Fortunately, that may not necessarily be the case. An overheard conversation between RadioShack-Nissan personnel after the race suggested that something unusual was to take place. While they refused to comment, several phone calls to Switzerland saw this writer receive confirmation Sunday evening of a revolutionary procedure which was used for the first time in professional cycling.
Essentially, Cancellara’s shattered collarbone has been removed and replaced with a match taken from a cadaver.
While it is difficult to ensure the clavicles are completely identical, Swiss scientists – who spoke on condition of anonymity – said that they had fused carbon fibre mouldings to the replacement bone, thus mirroring the original shape.
“This ensures a perfect fit, meaning there will be minimal disruption,” explained one of the scientists. “We can rebuild him. We have the biotechnology. Cancellara’s own ligaments have been used to hold the structure in place, and will result in a very quick recovery.”
Dr. Steven Austin, the surgeon who oversaw the procedure, said that the recovery time was expected to only be ‘three to four days,’ much faster than would be normally expected for an injury of that nature.
Pressed as to the cost of the procedure, he was tightlipped, but said that the team and its sponsors had told him they considered it absolutely imperative that the rider be present for Paris-Roubaix.

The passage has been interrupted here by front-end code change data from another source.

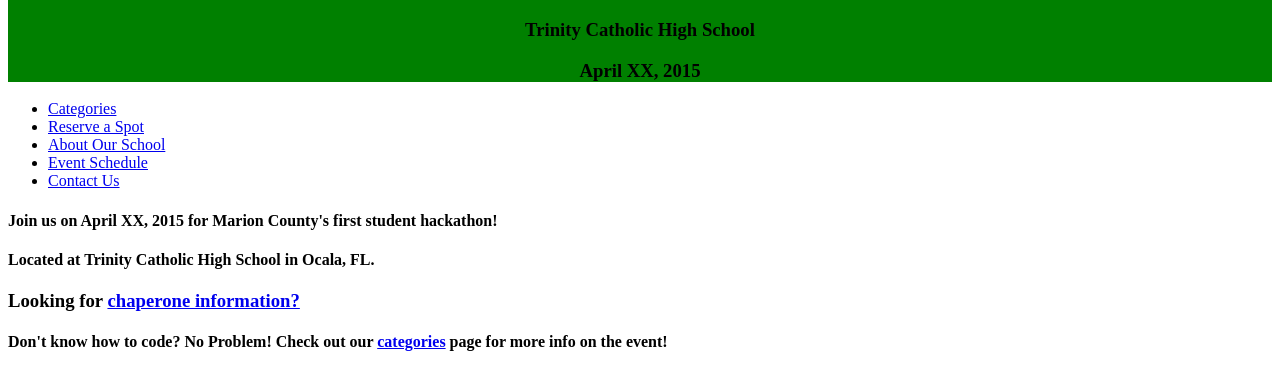
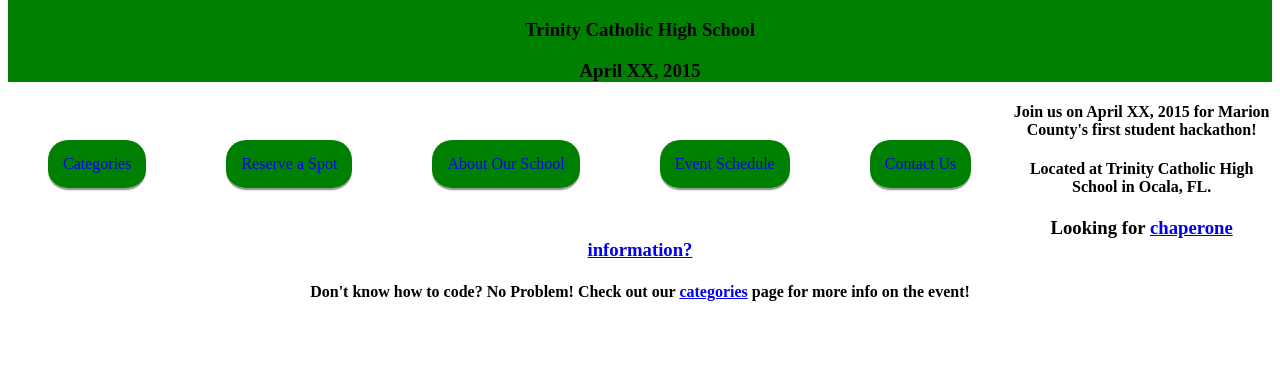
Before and after one commit to mikekane00/TC-hackathon-website, a plain HTML site: page index.html in a window 1280 px wide. Shown: the part 61-450 px from the top of the page. Drawn offline with Linux system fonts and the light colour scheme.

Commit message:
updated nav bar

```diff
--- a/main.css
+++ b/main.css
@@ -1,6 +1,56 @@
+html {
+    background-color: ;
+}
+
 header {
     background-color: green;
     vertical-align: center;
     text-align: center;
+    margin: 0;
+    padding: 0;
 
 }
+
+nav{
+    background-color: green;
+    margin: 0;
+    padding: 0;
+    background-size: contain;
+}
+
+nav ul {
+    text-decoration: none;
+    list-style-type: none;
+    margin: 0;
+    padding: 0;
+    background-color: green;
+
+}
+
+
+
+nav ul li {
+     float: left;
+    text-decoration: none;
+    border-radius: 20px;
+    border-bottom-style: groove;
+    background-color: green;
+    padding: 15px;
+    margin: 40px;
+
+}
+
+nav ul a {
+    display: block;
+    text-decoration: none
+
+}
+
+nav ul li a:hover {
+    color: yellow;
+    font-size: 1.1em;
+}
+
+section {
+    text-align: center;
+}
```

A separate medical expert who is familiar with the revolutionary procedure said that the cost could be as high as 5.4 million Swiss Francs.*
It’s a staggeringly large amount but, with the sales of Trek’s recently-launched Domane frame depending on a Cancellara victory, those sponsors are understood to be willing to cover all costs.
* Approximately $6,000, 000 US dollars